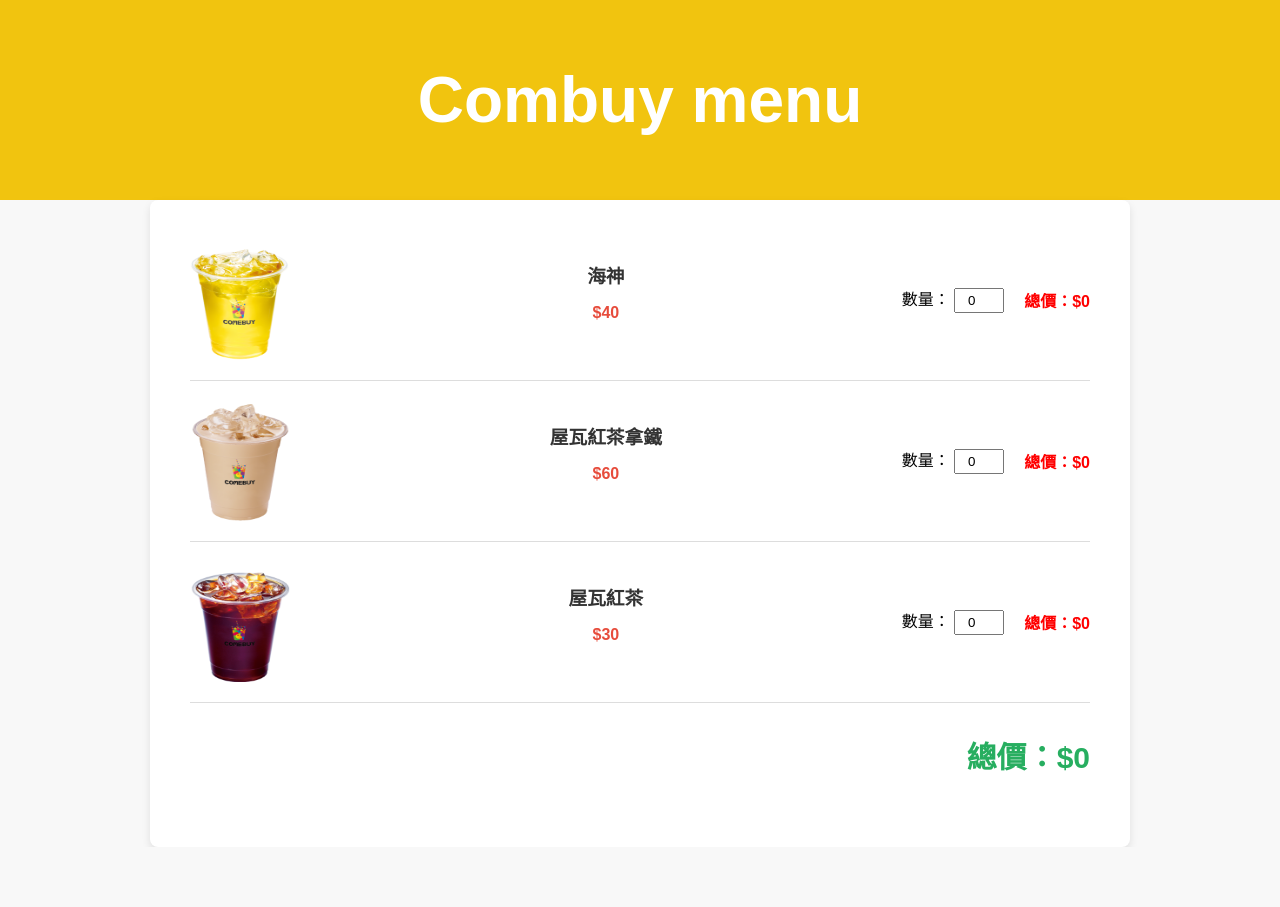
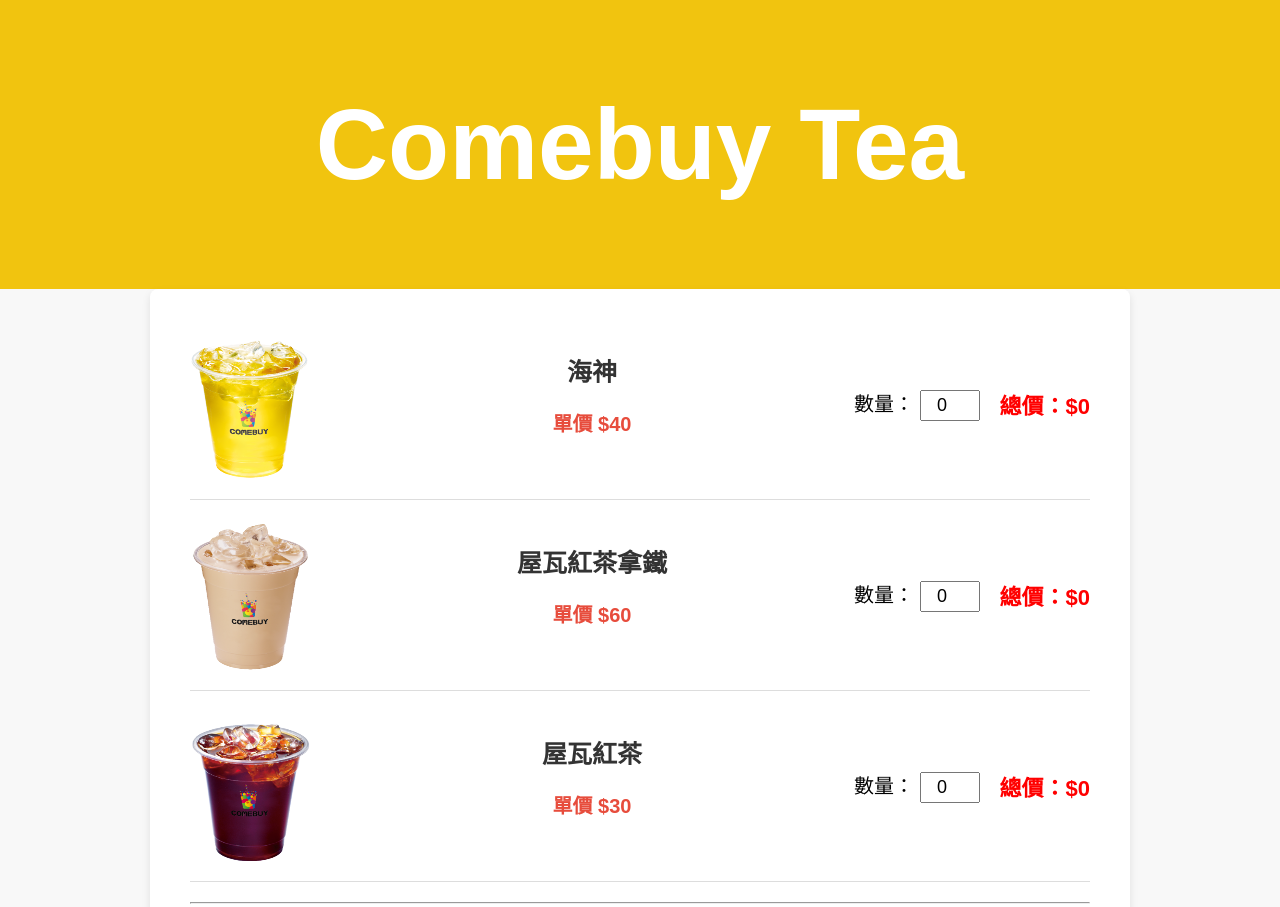
Before and after one commit to Bright-66/HTML_CSS, a plain HTML site: page s20241112/hw01_menu.html in a window 1280 px wide. Shown: the top 907 px of the page. Before the commit the page ends 847 px from the top, so only its background shows below. Drawn offline with Linux system fonts and the light colour scheme.

Commit message:
1114-更新menu菜單練習

```diff
--- a/s20241112/hw01_menu.html
+++ b/s20241112/hw01_menu.html
@@ -18,7 +18,7 @@
             background-color: #f1c40f;
             color: #fff;
             padding: 20px;
-            font-size: xx-large;
+            font-size: 50px;
             text-align: center;
         }
 
@@ -40,8 +40,8 @@
         }
 
         .menu-item img {
-            width: 100px;
-            height: 120px;
+            width: 120px;
+            height: 150px;
             border-radius: 8px;
         }
 
@@ -53,28 +53,38 @@
 
         .item-details h3 {
             margin: 0;
+            font-weight: bold;
+            font-size: 25px;
             color: #333;
         }
 
         .item-details .price {
             font-weight: bold;
+            font-size: 20px;
             color: #e74c3c;
+        }
+
+        .quantity {
+            font-size: 20px;
+
         }
 
         .quantity input {
             padding: 3px;
-            width: 40px;
+            width: 50px;
+            font-size: 18px;
             text-align: center;
         }
 
         .total {
             margin-left: 20px;
             color: red;
+            font-size: 22px;
             font-weight: bolder;
         }
 
         .total-price {
-            font-size: 30px;
+            font-size: 50px;
             font-weight: bold;
             color: #27ae60;
             margin-top: 30px;
@@ -90,7 +100,7 @@
 <body>
 
     <header>
-        <h1>Combuy menu</h1>
+        <h1>Comebuy Tea</h1>
     </header>
 
     <div class="menu">
@@ -99,7 +109,7 @@
             <img src="./1.png" alt="海神">
             <div class="item-details">
                 <h3>海神</h3>
-                <p class="price">$40</p>
+                <p class="price">單價 $40</p>
             </div>
             <div class="quantity">
                 <label for="sea-qty">數量：</label>
@@ -114,7 +124,7 @@
             <img src="./2.png" alt="屋瓦紅茶拿鐵">
             <div class="item-details">
                 <h3>屋瓦紅茶拿鐵</h3>
-                <p class="price">$60</p>
+                <p class="price">單價 $60</p>
             </div>
             <div class="quantity">
                 <label for="latte-qty">數量：</label>
@@ -129,7 +139,7 @@
             <img src="./3.png" alt="屋瓦紅茶">
             <div class="item-details">
                 <h3>屋瓦紅茶</h3>
-                <p class="price">$30</p>
+                <p class="price">單價 $30</p>
             </div>
             <div class="quantity">
                 <label for="tea-qty">數量：</label>
@@ -139,7 +149,7 @@
                 <p>總價：<span id="tea-total">$0</span></p>
             </div>
         </div>
-
+        <hr>
         <div class="total-price">
             <p>總價：<span id="final-total">$0</span></p>
         </div>
```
---*---
Assigned task »
Work out the number of lines above that include the string "label" and write only that number.

Solution for this task »
3